percent chance that if one parent has this disorder, their child will also
have it (autosomal dominant transmission). However, a spontaneous genetic
defect in their sperm or egg can also cause a parent without Marfan’s syndrome
to have a child with this disorder. This spontaneous genetic defect is the
cause of about 25
percent of cases of Marfan’s syndrome. In the other 75 percent of cases,
people have inherited the disorder.
Diagnosing Marfan’s Syndrome
Your doctor will typically begin the diagnostic process by
reviewing your family history and conducting a physical exam. They can’t detect
the disease through genetic testing alone. A complete evaluation is necessary.
It typically includes an examination of your skeletal system, heart, and eyes.
Typical exams include:
- an echocardiogram,
which is used to examine your aorta for enlargement, tears, or aneurysms
(bubble-like swelling due to weakness in the walls of the artery)
- an electrocardiogram
(EKG), which is used to check your heart rate and rhythm
- a magnetic resonance imaging (MRI) test, which
is performed in some people to look for lower back problems
- an eye exam, which allows your doctor to examine
the overall health of your eyes, to test how acute your sight is, and to screen
for cataracts and glaucoma.
Treatments for Marfan’s Syndrome
Marfan’s syndrome can’t be cured. Treatments typically focus on
lessening the impact of various symptoms.
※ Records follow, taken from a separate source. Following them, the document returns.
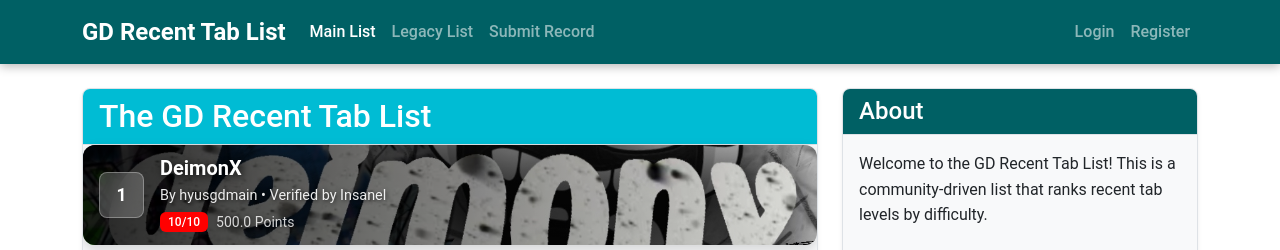
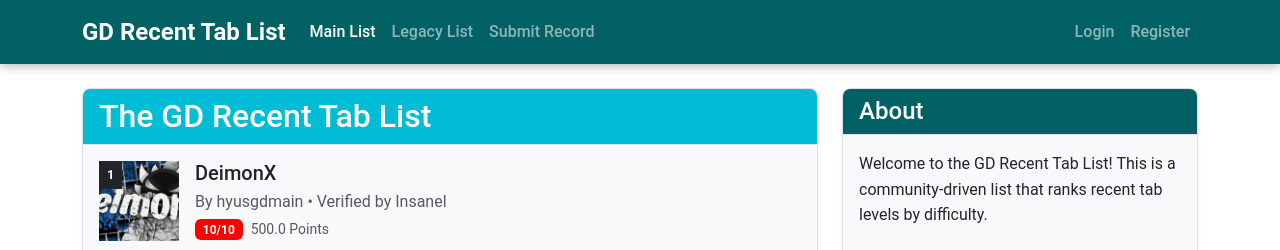
Before and after one commit to sniper721/RecentTabList, a Flask app: page / in a window 1280 px wide. Shown: the top 250 px of the page. Run offline with Flask 3, Linux system fonts and the light colour scheme; data comes from the database, SQL or seed files in the repository; data that the repository does not hold is empty; some libraries are stand-ins or nearby versions.

Commit message:
main menu got changed again

```diff
--- a/templates/index.html
+++ b/templates/index.html
@@ -11,39 +11,36 @@
             </div>
             <div class="card-body p-0">
                 {% for level in levels %}
-                <div class="level-row" data-level-id="{{ level.id if level is not mapping else level['id'] }}" style="cursor: pointer; position: relative; height: 100px; margin-bottom: 8px; border-radius: 12px; overflow: hidden; transition: all 0.3s ease; box-shadow: 0 4px 12px rgba(0,0,0,0.15);" onmouseover="this.style.transform='translateY(-2px)'; this.style.boxShadow='0 8px 25px rgba(0,0,0,0.25)'" onmouseout="this.style.transform='translateY(0)'; this.style.boxShadow='0 4px 12px rgba(0,0,0,0.15)'">
+                <div class="d-flex align-items-center p-3 border-bottom level-row" data-level-id="{{ level.id if level is not mapping else level['id'] }}" style="cursor: pointer;">
+                    <div class="me-3">
+                        <div class="position-relative" style="width: 80px; height: 80px;">
                             {% set thumbnail_url = level.thumbnail_url if level is not mapping else level.get('thumbnail_url') %}
                             {% set video_url = level.video_url if level is not mapping else level['video_url'] %}
                             {% if thumbnail_url %}
-                        <div style="position: absolute; top: 0; left: 0; width: 100%; height: 100%; background-image: url('{{ thumbnail_url }}'); background-size: cover; background-position: center; z-index: 1;"></div>
+                                <img src="{{ thumbnail_url }}" alt="{{ level.name if level is not mapping else level['name'] }}" class="img-fluid" style="width: 80px; height: 80px; object-fit: cover;">
                             {% elif video_url and 'youtube.com' in video_url %}
                                 {% set video_id = video_url.split('v=')[1].split('&')[0] %}
-                        <div style="position: absolute; top: 0; left: 0; width: 100%; height: 100%; background-image: url('https://img.youtube.com/vi/{{ video_id }}/maxresdefault.jpg'); background-size: cover; background-position: center; z-index: 1;"></div>
+                                <img src="https://img.youtube.com/vi/{{ video_id }}/mqdefault.jpg" alt="{{ level.name if level is not mapping else level['name'] }}" class="img-fluid" style="width: 80px; height: 80px; object-fit: cover;">
                             {% elif video_url and 'youtu.be' in video_url %}
                                 {% set video_id = video_url.split('/')[-1] %}
-                        <div style="position: absolute; top: 0; left: 0; width: 100%; height: 100%; background-image: url('https://img.youtube.com/vi/{{ video_id }}/maxresdefault.jpg'); background-size: cover; background-position: center; z-index: 1;"></div>
+                                <img src="https://img.youtube.com/vi/{{ video_id }}/mqdefault.jpg" alt="{{ level.name if level is not mapping else level['name'] }}" class="img-fluid" style="width: 80px; height: 80px; object-fit: cover;">
                             {% else %}
-                        <div style="position: absolute; top: 0; left: 0; width: 100%; height: 100%; background: linear-gradient(135deg, #667eea 0%, #764ba2 100%); z-index: 1;"></div>
+                                <div class="bg-secondary d-flex align-items-center justify-content-center text-white" style="width: 80px; height: 80px;">No Image</div>
                             {% endif %}
-
-                    <div style="position: absolute; top: 0; left: 0; width: 100%; height: 100%; background: linear-gradient(90deg, rgba(0,0,0,0.85) 0%, rgba(0,0,0,0.4) 60%, rgba(0,0,0,0.1) 100%); z-index: 2;"></div>
-
-                    <div class="d-flex align-items-center h-100 p-3 text-white" style="position: relative; z-index: 3;">
-                        <div class="me-3">
-                            <div style="background: rgba(255,255,255,0.2); backdrop-filter: blur(10px); border: 1px solid rgba(255,255,255,0.3); color: white; padding: 8px 12px; border-radius: 8px; font-size: 1.1rem; font-weight: bold; min-width: 45px; text-align: center;">
+                            <div class="position-absolute top-0 start-0 bg-dark text-white px-2 py-1" style="font-size: 0.8rem; font-weight: bold;">
                                 {{ level.position if level is not mapping else level['position'] }}
                             </div>
                         </div>
+                    </div>
                     <div class="flex-grow-1">
-                            <h5 class="mb-1 text-white" style="text-shadow: 2px 2px 8px rgba(0,0,0,0.9); font-weight: 600;">{{ level.name if level is not mapping else level['name'] }}</h5>
-                            <p class="mb-1" style="text-shadow: 1px 1px 4px rgba(0,0,0,0.8); opacity: 0.9; font-size: 0.9rem;">By {{ level.creator if level is not mapping else level['creator'] }} • Verified by {{ level.verifier if level is not mapping else level['verifier'] }}</p>
+                        <h5 class="mb-1">{{ level.name if level is not mapping else level['name'] }}</h5>
+                        <p class="mb-1 text-muted">By {{ level.creator if level is not mapping else level['creator'] }} • Verified by {{ level.verifier if level is not mapping else level['verifier'] }}</p>
                         <div class="d-flex align-items-center">
                             {% set difficulty = level.difficulty|round|int if level is not mapping else level['difficulty']|round|int %}
-                                <span class="badge me-2" style="background-color: {{ get_difficulty_color(difficulty) }}; border-radius: 6px; padding: 4px 8px; font-weight: 500;">{{ difficulty }}/10</span>
+                            <span class="badge me-2" style="background-color: {{ get_difficulty_color(difficulty) }};">{{ difficulty }}/10</span>
                             {% set position = level.position if level is not mapping else level['position'] %}
                             {% set points = level.points if level is not mapping else level['points'] %}
-                                <small style="text-shadow: 1px 1px 4px rgba(0,0,0,0.8); opacity: 0.8;">{{ points or ((100 - position + 1) / 10)|round(2) }} Points</small>
-                            </div>
+                            <small class="text-muted">{{ points or ((100 - position + 1) / 10)|round(2) }} Points</small>
                         </div>
                     </div>
                 </div>
```
Lines whose indentation alone changed are shown as unchanged.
Your aorta becomes larger in this condition, increasing your risk
for many heart problems. It’s essential that you regularly consult with a heart
specialist. If problems exist with your heart valve, medications such as
beta-blockers (which reduce blood pressure) or replacement surgery may be
Bones and Joints
Annual checkups help to detect spine or breastbone changes. They
are especially important for fast-growing adolescents. Your doctor may
prescribe an orthopedic brace or recommend surgery, especially if rapid growth
of your skeletal system is causing problems for your heart or lungs.
Regular eye exams help to detect and correct vision problems.
Your eye doctor may recommend eyeglasses, contact lenses, or surgery, depending
on your condition.
You are more at risk of developing lung problems if you have this
disorder. This is why it’s important not to smoke. If you have breathing problems, sudden chest pain, or a persistent
dry cough, call your doctor immediately.
Living with Marfan’s Syndrome
Given the many different possible complications related to the
heart, spine, and lungs, people with Marfan’s syndrome run the risk of a
shorter lifespan. However, regular visits to your doctor and effective
treatments can help you survive into your 70s and beyond.
Check with your doctor before engaging in strenuous sports and
physical activities. Skeletal system, vision, and heart issues may make it
dangerous to participate in sports like football and other contact sports.
Lifting heavy objects can also cause problems and should be avoided.
How to Reduce Your Unborn Child’s Risk of
You can undergo genetic counseling before having children if you
have Marfan’s syndrome. However, about one-quarter
of Marfan’s cases result from spontaneous gene defects, making it impossible to
predict and prevent the disease entirely. To prevent potential pregnancy
complications that result from the disease, seek medical attention and have regular